▶ **Change listing data**:
· · · · · · ·
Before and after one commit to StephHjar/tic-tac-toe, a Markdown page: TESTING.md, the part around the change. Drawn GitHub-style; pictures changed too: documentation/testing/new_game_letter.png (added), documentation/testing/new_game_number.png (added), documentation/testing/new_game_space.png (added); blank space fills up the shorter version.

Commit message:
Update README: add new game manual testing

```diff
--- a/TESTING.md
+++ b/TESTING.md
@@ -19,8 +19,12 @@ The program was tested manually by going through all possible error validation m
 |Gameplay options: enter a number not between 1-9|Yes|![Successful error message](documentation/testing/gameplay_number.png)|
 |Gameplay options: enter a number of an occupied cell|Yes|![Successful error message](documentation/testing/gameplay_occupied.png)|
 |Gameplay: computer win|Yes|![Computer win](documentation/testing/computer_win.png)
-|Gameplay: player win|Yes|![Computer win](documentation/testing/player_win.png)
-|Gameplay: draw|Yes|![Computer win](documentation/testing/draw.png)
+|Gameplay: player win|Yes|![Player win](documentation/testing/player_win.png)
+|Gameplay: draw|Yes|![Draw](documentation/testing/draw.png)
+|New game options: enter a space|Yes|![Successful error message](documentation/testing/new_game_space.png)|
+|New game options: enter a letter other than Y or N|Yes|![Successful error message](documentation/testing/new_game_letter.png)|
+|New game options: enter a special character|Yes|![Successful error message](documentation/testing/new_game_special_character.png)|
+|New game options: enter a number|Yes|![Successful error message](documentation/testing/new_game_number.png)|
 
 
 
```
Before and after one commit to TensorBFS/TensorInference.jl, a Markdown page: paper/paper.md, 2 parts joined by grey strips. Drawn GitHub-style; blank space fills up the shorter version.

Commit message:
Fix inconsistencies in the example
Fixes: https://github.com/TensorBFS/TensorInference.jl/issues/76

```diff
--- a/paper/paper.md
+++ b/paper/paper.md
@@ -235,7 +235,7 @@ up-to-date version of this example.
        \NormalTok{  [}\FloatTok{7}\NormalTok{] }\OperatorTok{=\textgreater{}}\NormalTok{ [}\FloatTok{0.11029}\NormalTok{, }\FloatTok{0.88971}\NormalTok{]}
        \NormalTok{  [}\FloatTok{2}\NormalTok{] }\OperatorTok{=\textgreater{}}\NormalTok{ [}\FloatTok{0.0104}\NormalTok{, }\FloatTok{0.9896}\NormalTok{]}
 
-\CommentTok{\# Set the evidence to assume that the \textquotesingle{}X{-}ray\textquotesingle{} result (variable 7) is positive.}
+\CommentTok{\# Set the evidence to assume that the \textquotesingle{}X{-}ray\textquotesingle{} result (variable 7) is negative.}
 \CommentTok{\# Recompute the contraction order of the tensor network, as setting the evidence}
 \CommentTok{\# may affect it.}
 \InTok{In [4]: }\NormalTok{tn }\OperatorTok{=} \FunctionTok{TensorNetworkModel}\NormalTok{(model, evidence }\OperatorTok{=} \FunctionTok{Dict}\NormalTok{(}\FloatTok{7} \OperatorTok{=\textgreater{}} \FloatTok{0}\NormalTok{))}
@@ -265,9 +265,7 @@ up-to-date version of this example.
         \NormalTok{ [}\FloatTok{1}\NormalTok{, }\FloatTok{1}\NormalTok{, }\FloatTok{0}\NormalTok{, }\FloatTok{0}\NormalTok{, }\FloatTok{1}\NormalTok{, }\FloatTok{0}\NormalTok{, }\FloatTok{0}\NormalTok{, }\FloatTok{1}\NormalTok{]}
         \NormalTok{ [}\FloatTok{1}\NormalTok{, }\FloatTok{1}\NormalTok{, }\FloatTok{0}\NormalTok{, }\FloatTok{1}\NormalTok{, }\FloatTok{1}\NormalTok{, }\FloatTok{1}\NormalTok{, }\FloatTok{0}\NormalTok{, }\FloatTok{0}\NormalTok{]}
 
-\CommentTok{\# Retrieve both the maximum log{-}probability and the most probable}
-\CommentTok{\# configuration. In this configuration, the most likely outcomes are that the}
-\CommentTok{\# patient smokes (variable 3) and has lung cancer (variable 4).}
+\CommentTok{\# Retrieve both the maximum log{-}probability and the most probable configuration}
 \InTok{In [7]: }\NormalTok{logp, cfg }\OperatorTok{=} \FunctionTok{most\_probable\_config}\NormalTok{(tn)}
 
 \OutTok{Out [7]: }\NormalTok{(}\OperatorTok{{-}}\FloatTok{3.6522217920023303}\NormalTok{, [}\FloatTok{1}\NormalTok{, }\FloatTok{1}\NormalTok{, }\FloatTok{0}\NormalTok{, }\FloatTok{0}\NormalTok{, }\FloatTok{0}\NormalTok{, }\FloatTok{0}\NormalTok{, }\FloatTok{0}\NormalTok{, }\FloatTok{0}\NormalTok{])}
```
· · · · · · ·
▶ **What you will do**: For the word "TensorInference", report how many lines of the records contain it; respond with the number only.

▶ **Worked solution**: 2